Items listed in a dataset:
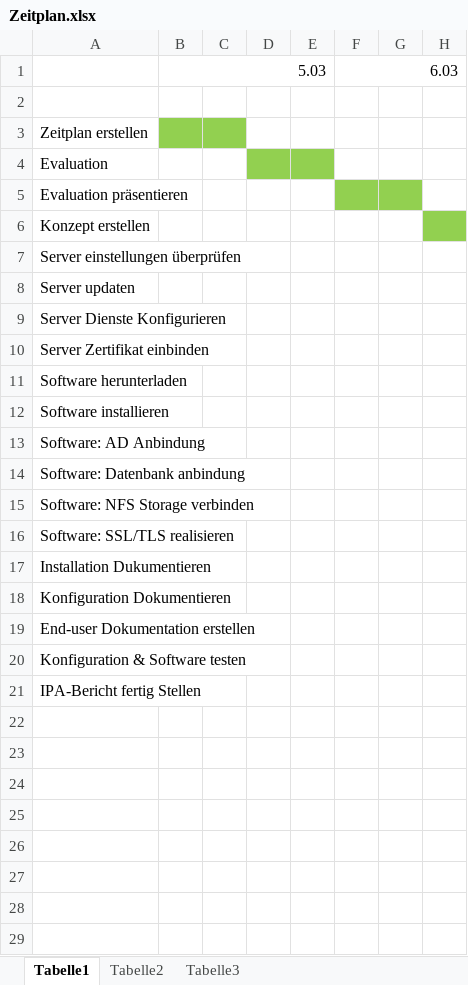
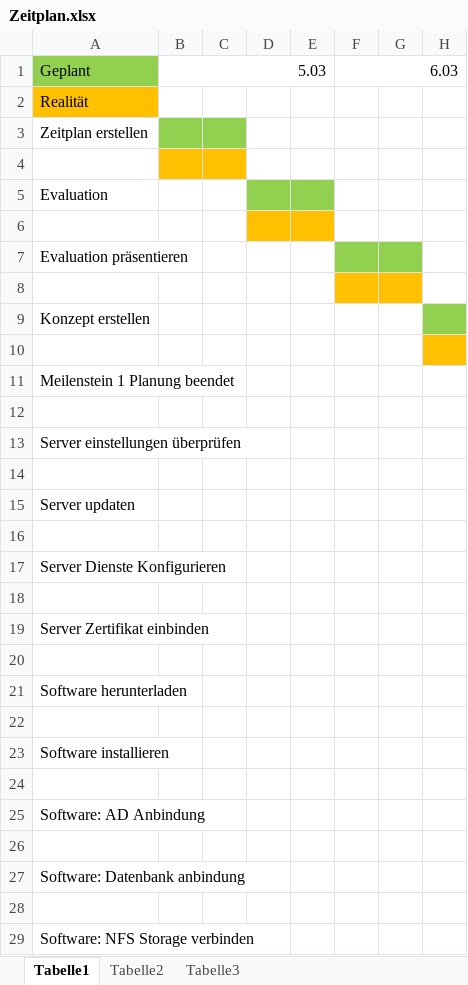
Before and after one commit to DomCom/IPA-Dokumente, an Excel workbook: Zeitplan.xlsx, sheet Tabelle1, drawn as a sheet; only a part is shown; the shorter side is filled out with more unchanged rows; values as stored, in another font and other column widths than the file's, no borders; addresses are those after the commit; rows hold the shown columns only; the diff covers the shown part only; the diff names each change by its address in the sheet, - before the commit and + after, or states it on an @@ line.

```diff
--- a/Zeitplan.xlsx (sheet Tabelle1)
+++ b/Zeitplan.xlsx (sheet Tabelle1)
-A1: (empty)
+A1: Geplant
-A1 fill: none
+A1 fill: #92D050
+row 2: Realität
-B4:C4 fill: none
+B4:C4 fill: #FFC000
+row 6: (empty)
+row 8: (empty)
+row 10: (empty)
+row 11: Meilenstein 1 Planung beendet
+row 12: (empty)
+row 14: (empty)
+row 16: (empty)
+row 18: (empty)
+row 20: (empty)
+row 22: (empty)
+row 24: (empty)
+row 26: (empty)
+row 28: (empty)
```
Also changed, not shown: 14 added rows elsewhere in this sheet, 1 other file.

What you need to do:
What lines above hold the word "shown"? List them all.

Expected answer:
Before and after one commit to DomCom/IPA-Dokumente, an Excel workbook: Zeitplan.xlsx, sheet Tabelle1, drawn as a sheet; only a part is shown; the shorter side is filled out with more unchanged rows; values as stored, in another font and other column widths than the file's, no borders; addresses are those after the commit; rows hold the shown columns only; the diff covers the shown part only; the diff names each change by its address in the sheet, - before the commit and + after, or states it on an @@ line.
Also changed, not shown: 14 added rows elsewhere in this sheet, 1 other file.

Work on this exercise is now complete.